▶ **Problem to work on**
Print out the records below with nothing altered.

▶ **Stored data**
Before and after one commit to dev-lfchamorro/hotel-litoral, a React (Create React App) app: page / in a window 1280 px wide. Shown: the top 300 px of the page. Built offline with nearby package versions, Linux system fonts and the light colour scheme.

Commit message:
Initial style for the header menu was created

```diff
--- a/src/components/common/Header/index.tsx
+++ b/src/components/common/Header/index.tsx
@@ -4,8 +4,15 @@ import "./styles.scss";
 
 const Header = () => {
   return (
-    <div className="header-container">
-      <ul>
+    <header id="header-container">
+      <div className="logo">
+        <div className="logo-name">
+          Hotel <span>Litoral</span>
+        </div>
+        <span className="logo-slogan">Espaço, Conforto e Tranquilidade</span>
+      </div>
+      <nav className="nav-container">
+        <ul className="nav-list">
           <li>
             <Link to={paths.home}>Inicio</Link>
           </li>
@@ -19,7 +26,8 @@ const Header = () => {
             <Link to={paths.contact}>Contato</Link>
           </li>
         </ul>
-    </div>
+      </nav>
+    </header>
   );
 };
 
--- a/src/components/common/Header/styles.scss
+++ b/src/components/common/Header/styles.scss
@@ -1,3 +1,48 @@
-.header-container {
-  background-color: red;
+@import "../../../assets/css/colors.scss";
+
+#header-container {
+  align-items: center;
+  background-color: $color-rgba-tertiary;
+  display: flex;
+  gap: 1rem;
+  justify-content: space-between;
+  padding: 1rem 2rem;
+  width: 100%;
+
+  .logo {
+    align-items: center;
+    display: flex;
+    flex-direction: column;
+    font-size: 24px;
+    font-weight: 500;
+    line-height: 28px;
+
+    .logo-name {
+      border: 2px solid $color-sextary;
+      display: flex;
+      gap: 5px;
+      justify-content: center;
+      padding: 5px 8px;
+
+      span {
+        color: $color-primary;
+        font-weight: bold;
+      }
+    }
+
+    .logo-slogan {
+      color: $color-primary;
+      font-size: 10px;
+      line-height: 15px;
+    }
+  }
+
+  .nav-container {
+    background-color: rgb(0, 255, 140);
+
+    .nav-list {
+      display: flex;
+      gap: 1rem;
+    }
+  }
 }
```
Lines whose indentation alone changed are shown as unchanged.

▶ **Exercise response**
Before and after one commit to dev-lfchamorro/hotel-litoral, a React (Create React App) app: page / in a window 1280 px wide. Shown: the top 300 px of the page. Built offline with nearby package versions, Linux system fonts and the light colour scheme.

Commit message:
Initial style for the header menu was created

```diff
--- a/src/components/common/Header/index.tsx
+++ b/src/components/common/Header/index.tsx
@@ -4,8 +4,15 @@ import "./styles.scss";
 
 const Header = () => {
   return (
-    <div className="header-container">
-      <ul>
+    <header id="header-container">
+      <div className="logo">
+        <div className="logo-name">
+          Hotel <span>Litoral</span>
+        </div>
+        <span className="logo-slogan">Espaço, Conforto e Tranquilidade</span>
+      </div>
+      <nav className="nav-container">
+        <ul className="nav-list">
           <li>
             <Link to={paths.home}>Inicio</Link>
           </li>
@@ -19,7 +26,8 @@ const Header = () => {
             <Link to={paths.contact}>Contato</Link>
           </li>
         </ul>
-    </div>
+      </nav>
+    </header>
   );
 };
 
--- a/src/components/common/Header/styles.scss
+++ b/src/components/common/Header/styles.scss
@@ -1,3 +1,48 @@
-.header-container {
-  background-color: red;
+@import "../../../assets/css/colors.scss";
+
+#header-container {
+  align-items: center;
+  background-color: $color-rgba-tertiary;
+  display: flex;
+  gap: 1rem;
+  justify-content: space-between;
+  padding: 1rem 2rem;
+  width: 100%;
+
+  .logo {
+    align-items: center;
+    display: flex;
+    flex-direction: column;
+    font-size: 24px;
+    font-weight: 500;
+    line-height: 28px;
+
+    .logo-name {
+      border: 2px solid $color-sextary;
+      display: flex;
+      gap: 5px;
+      justify-content: center;
+      padding: 5px 8px;
+
+      span {
+        color: $color-primary;
+        font-weight: bold;
+      }
+    }
+
+    .logo-slogan {
+      color: $color-primary;
+      font-size: 10px;
+      line-height: 15px;
+    }
+  }
+
+  .nav-container {
+    background-color: rgb(0, 255, 140);
+
+    .nav-list {
+      display: flex;
+      gap: 1rem;
+    }
+  }
 }
```
Lines whose indentation alone changed are shown as unchanged.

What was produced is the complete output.